1 Jeff Cox. CNBC. July 26, 2023. “Fed approves hike that takes interest rates to highest level in more than 22 years.” Accessed Sept. 20, 2023.

2 U.S. Bureau of Labor Statistics. Aug. 16, 2023. “Consumer prices up 3.2 percent from July 2022 to July 2023.” Accessed Sept. 20, 2023.

3 U.S. Bureau of Labor Statistics. Sept. 13, 2023. “Consumer Price Index – August 2023.” Accessed Sept. 20, 2023.

4 Bureau of Economic Analysis. Aug. 30, 2023. “Gross Domestic Product, Second Quarter 2023 (Second Estimate) and Corporate Profits (Preliminary).” Accessed Sept. 20, 2023.

5 Jeff Cox. CNBC. Sept. 1, 2023. “Unemployment rate unexpectedly rose to 3.8% in August as payrolls increased by 187,000.” Accessed Sept. 20, 2023.

6 Federal Reserve Bank of Atlanta. “GDPNow.” Accessed Sept. 20, 2023.

The opinions in the preceding commentary are for general information only and are not meant to be predictions or an offer of individual or personalized investment advice. They also are not intended as an offer or solicitation with respect to the purchase or sale of any security. This information and these opinions are subject to change without notice. Any type of investing involves risk, including the loss of principal, and there are no guarantees. AE Wealth Management, LLC does not assume liability for any loss which may result from the reliance by any person upon any such information or opinions.

The advisory firm providing you this report is an independent financial services firm helping individuals create retirement strategies using a variety of investment and insurance products to custom suit their needs and objectives.
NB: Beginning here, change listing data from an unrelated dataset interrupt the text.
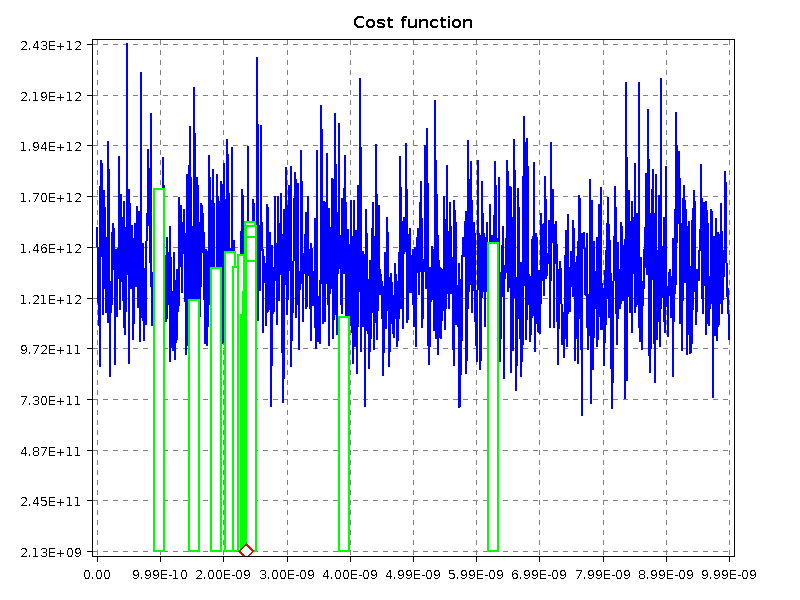
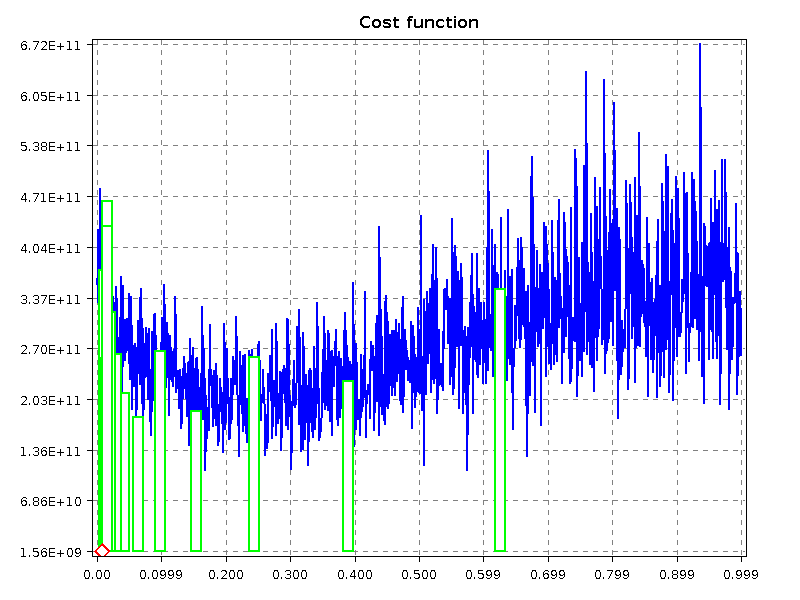
Maybe fixed untilaveragetolerance

diff --git a/src/main/kotlin/Utility.kt b/src/main/kotlin/Utility.kt
@@ -6,22 +6,22 @@ import kotlin.random.Random
 const val MAX_X = 1000.0
 const val MIN_X = 0.0
 
-fun cost(m: SimpleMatrix, f: (SimpleMatrix) -> SimpleMatrix, tolerance: Double = 0.00001): Double {
+fun cost(m: SimpleMatrix, f: (SimpleMatrix) -> SimpleMatrix): Double {
     var x: SimpleMatrix
     val mbar = m.rightInverse()
 
-    return untilAverageTolerance(tolerance) {
+    return untilAverageTolerance {
         x = randMatrix(m.numCols(), 1, MIN_X, MAX_X)
 
         specificCost(m, mbar, f, x).pow(2.0)
     }
 }
 
-fun     untilAverageTolerance(tolerance: Double = 0.000000000001, clusterSize: Int = 50, action: () -> Double): Double {
+fun untilAverageTolerance(tolerance: Double = 1.0E-5, clusterSize: Int = 50, action: () -> Double): Double {
     val averages = mutableListOf<Double>()
     var i = 0
 
-    while (i < 100 || averages.dropLast(1).map { abs(it - averages.last()) }.maxOrNull()!! > abs(averages.last() * tolerance)) {
+    while (averages.size < 5 || averages.dropLast(1).map { abs(it - averages.last()) }.maxOrNull()!! > abs(averages.last() * tolerance)) {
 
         var clusterAverage = 0.0
         repeat(clusterSize) {
@@ -29,9 +29,11 @@ fun     untilAverageTolerance(tolerance: Double = 0.000000000001, clusterSize: I
             clusterAverage = clusterAverage * (it.toDouble() / (it + 1)) + e / (it + 1)
         }
 
-        if (averages.size > 5) {
-            for (i in 0 until averages.size - 1)
-                averages[i] = averages[i+1]
+        if (averages.size >= 5) {
+            for (j in 0 until averages.size - 1)
+                averages[j] = averages[j+1]
+            averages[4] = averages[3] * (i * clusterSize).toDouble() / (i * clusterSize + 1)
+                          + clusterAverage / (i * clusterSize + 1)
         } else {
             averages.add(clusterAverage)
         }
@@ -57,7 +59,7 @@ fun randMatrix(numRows: Int, numCols: Int, from: Double, to: Double): SimpleMatr
     val m = SimpleMatrix(numRows, numCols)
 
     for (i in 0 until m.numElements) {
-        m[i] = Random.nextDouble(from, to)
+        m[i] = randomP.nextDouble(from, to)
     }
 
     return m

diff --git a/src/main/kotlin/Main.kt b/src/main/kotlin/Main.kt
@@ -16,9 +16,11 @@ val toyF = { x: SimpleMatrix ->
     y
 }
 
+val randomP = Random(0)
+
 fun main() {
-    Random(System.currentTimeMillis())
-    val sir = RandomSIR(15)
+    //Random(System.currentTimeMillis())
+    val sir = RandomSIR(8)
 
     val m = gradientDescent(sir.function, ::cost, sir.functionsCount, sir.functionsCount - 1, 100)
 

diff --git a/src/main/kotlin/GradientDescent.kt b/src/main/kotlin/GradientDescent.kt
@@ -11,7 +11,7 @@ import kotlin.math.pow
 import kotlin.math.sqrt
 import kotlin.random.Random
 
-const val h = 0.000001 // small number..
+const val h = 0.00001 // small number..
 val gr = (sqrt(5.0) + 1.0) / 2.0
 const val tolerance = 0.000000000001
 var gss_b = 0.1
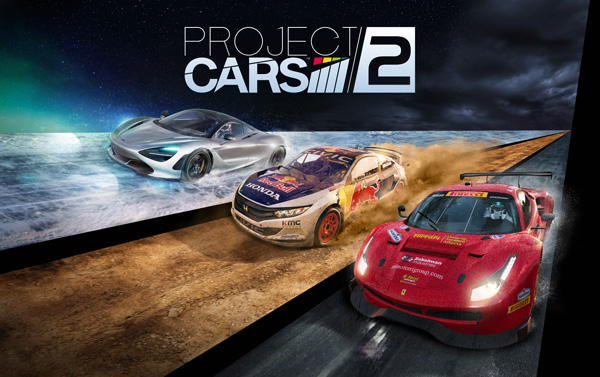
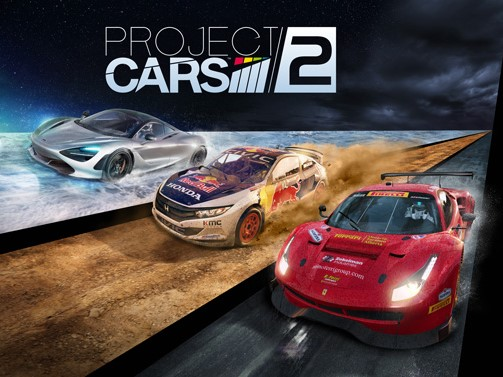
Changed the size of the project images

diff --git a/Page2.html b/Page2.html
@@ -32,22 +32,20 @@
         <h1>Projects</h1>
     </section>
     <section class="proj-image">
-        <div class="img-item">
-            <a href="https://www.projectcarsgame.com/two/overview/" target="_blank">
-                <img src="images/Proj1.jpg" alt="Project image">
-            </a>
-        </div>
-        <div class="img-item">
-            <a href="https://www.projectcarsgame.com/two/explore/" target="_blank">
-                <img src="images/Proj2.jpg" alt="Project image">
-            </a>
-        </div>
-        <div class="img-item">
-            <a href="https://www.projectcarsgame.com/three/" target="_blank">
-                <img src="images/proj3.jpg" alt="Project image">
-            </a>
-        </div>
 
+        <a href="https://www.projectcarsgame.com/two/overview/" target="_blank">
+            <img class="img-item" src="images/Proj1.jpg" alt="Project image">
+        </a>
+
+        <a href="https://www.projectcarsgame.com/two/explore/" target="_blank">
+            <img class="img-item" src="images/Proj2.jpg" alt="Project image">
+        </a>
+
+        <a href="https://www.projectcarsgame.com/three/" target="_blank">
+            <img class="img-item" src="images/proj3.jpg" alt="Project image">
+        </a>
+
+    </section>
         <div class="connect-heading">
             <h1>To Connect</h1>
         </div>
@@ -82,7 +80,7 @@
         </div>
 
 
-    </section>
+    
 
 </body>
 

diff --git a/style.css b/style.css
@@ -1,3 +1,7 @@
+html{
+    scroll-behavior: smooth;
+}
+
 body{
     background-color:rgb(241, 241, 199);
     font-family: 'Baskervville', Arial, serif;
@@ -81,13 +85,12 @@ button{
 .page-container{
     display: flex;
     height: 100%;
-    text-align: center;
-    margin-top: 3%;
 }
 
 .page-container h1{
     text-align: center;
     width: 100%;
+    font-size: 45px;
 }
  
 .connect-container{
@@ -122,23 +125,15 @@ button{
  
 .proj-image{
     width: 100%;
-    display: flex;
+    display: block;
     flex-wrap: wrap;
-    
-    
+    flex-direction: row;
 }
 .img-item{
-    display: flex;
-    flex-direction: row;
-    border-style: solid;
-    flex-basis: 33%;
-    flex-grow: 1;
-    max-width: 100%;
-}
-
-.img-item img{
-    max-width: 100%;
-    height: 100%;
+    display: inline;
+    height: auto;
+    width: 32.9%;
+    border: 2px solid black
 }
 
 
@@ -174,6 +169,14 @@ button{
     max-width: 100%;
     background-color: #fff;
     flex-wrap: wrap;
+}
+
+a{
+    text-decoration: none;
+}
+
+a:hover{
+    color: grey;
 }
 
 .flex-item {
@@ -255,15 +258,9 @@ button{
 
     .img-item{
         flex-direction: column;
-        width: 100%;
-        flex-basis: 50%;
-        
+        width: 100%;        
     }
- 
-    .img-item img{
-        
-        width: 100%;
-    }
+
 
     .skill-container img{
         width: 95%;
Investment advisory products and services made available through AE Wealth Management, LLC (AEWM), a Registered Investment Adviser.